- _ASSIGNED TASK_: In the records below, which lines include "onTapIconImage"? Copy them.
▬▬▬
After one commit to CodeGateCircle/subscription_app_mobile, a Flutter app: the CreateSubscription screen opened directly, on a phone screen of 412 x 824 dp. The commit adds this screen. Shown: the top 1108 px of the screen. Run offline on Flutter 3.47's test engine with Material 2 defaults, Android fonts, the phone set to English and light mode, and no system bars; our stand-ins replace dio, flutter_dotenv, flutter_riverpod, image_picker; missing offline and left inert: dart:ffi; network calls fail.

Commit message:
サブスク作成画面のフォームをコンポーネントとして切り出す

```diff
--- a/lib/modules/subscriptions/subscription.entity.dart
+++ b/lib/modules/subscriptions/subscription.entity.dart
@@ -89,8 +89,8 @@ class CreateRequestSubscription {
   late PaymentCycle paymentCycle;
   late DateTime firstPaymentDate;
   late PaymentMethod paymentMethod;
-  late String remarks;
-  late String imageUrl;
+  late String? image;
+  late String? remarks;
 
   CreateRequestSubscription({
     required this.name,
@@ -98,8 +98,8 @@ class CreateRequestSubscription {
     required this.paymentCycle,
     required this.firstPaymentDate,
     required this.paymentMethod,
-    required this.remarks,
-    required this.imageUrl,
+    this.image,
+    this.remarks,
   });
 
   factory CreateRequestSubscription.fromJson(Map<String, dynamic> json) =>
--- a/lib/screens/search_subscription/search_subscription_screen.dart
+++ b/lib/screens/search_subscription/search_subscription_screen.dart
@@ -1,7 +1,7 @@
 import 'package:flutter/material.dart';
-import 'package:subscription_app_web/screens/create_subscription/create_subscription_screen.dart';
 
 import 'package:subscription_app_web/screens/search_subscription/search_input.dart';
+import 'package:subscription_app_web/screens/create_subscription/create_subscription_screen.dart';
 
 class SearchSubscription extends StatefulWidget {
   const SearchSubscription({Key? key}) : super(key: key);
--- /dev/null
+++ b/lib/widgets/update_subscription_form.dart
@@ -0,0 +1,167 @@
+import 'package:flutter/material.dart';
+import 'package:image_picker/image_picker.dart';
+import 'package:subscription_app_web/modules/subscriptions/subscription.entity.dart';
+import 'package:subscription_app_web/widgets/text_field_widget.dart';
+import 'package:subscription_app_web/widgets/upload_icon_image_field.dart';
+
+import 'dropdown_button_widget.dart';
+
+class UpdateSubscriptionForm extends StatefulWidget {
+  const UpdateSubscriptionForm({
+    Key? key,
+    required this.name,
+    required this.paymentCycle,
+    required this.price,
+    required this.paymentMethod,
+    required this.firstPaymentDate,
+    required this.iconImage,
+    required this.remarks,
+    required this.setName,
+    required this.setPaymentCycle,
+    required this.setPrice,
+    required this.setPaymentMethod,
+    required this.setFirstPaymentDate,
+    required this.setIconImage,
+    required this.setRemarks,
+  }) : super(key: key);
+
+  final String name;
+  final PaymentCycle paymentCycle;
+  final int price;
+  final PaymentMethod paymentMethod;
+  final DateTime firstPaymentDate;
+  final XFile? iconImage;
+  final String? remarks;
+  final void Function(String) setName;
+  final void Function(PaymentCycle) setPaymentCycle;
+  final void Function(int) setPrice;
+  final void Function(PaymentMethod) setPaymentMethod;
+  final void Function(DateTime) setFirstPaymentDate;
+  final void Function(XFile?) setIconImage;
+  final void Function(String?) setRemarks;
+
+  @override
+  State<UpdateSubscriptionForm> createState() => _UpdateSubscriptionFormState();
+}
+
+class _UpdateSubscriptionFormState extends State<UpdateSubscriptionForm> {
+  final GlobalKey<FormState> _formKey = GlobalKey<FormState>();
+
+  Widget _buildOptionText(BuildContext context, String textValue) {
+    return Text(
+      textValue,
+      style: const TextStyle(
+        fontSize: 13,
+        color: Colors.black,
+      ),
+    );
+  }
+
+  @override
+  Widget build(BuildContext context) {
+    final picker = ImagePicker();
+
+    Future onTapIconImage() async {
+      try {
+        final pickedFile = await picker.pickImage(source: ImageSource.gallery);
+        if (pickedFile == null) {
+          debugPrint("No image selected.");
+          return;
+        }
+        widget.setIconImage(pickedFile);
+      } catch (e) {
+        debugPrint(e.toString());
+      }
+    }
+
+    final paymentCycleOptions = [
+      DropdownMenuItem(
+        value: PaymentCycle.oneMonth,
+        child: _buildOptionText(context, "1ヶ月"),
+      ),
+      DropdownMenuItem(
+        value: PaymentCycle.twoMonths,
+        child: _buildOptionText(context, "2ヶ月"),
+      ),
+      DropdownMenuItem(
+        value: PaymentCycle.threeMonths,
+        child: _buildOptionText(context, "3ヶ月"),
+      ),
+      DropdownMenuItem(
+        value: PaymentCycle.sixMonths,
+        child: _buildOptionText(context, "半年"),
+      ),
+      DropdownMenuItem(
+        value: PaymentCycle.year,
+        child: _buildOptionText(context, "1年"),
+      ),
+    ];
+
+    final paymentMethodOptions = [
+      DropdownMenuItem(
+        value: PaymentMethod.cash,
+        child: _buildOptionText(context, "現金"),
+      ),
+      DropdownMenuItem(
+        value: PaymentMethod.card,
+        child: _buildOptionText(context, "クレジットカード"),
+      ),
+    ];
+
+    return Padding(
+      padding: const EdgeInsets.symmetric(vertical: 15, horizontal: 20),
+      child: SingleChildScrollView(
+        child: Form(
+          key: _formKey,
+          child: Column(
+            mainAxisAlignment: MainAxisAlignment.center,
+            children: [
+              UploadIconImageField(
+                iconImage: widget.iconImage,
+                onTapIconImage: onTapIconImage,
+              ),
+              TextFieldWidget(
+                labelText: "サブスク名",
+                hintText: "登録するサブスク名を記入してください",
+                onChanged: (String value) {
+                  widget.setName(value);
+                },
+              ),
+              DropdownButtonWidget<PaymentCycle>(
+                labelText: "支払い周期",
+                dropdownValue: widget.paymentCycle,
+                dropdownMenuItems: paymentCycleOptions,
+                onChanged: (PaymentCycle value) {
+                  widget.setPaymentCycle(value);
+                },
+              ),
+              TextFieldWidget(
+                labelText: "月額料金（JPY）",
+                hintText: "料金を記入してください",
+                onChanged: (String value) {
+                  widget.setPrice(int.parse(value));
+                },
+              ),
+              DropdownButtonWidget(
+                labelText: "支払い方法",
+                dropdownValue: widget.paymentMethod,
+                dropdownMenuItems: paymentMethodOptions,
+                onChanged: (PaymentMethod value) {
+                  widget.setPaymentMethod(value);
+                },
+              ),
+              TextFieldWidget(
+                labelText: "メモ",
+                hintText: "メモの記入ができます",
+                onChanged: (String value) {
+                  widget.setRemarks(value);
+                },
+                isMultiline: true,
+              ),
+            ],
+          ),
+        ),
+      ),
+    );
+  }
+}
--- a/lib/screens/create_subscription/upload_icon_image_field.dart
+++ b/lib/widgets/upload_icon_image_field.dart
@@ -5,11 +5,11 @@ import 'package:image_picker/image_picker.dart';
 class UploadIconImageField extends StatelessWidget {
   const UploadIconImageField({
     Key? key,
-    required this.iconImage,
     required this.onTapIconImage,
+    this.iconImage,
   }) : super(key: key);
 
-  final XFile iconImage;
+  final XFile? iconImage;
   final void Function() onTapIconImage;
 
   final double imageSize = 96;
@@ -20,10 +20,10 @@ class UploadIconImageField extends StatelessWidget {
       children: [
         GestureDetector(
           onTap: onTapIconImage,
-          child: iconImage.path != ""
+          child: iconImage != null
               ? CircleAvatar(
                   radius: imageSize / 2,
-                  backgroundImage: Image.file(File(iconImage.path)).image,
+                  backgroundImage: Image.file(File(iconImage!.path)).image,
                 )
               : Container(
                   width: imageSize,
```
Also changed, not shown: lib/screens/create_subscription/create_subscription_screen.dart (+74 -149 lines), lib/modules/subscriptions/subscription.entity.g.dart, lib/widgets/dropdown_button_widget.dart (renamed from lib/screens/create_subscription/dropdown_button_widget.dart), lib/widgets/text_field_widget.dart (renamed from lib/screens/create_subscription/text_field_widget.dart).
▬▬▬
- _PROBLEM SOLUTION_:
+    Future onTapIconImage() async {
+                onTapIconImage: onTapIconImage,
     required this.onTapIconImage,
   final void Function() onTapIconImage;
           onTap: onTapIconImage,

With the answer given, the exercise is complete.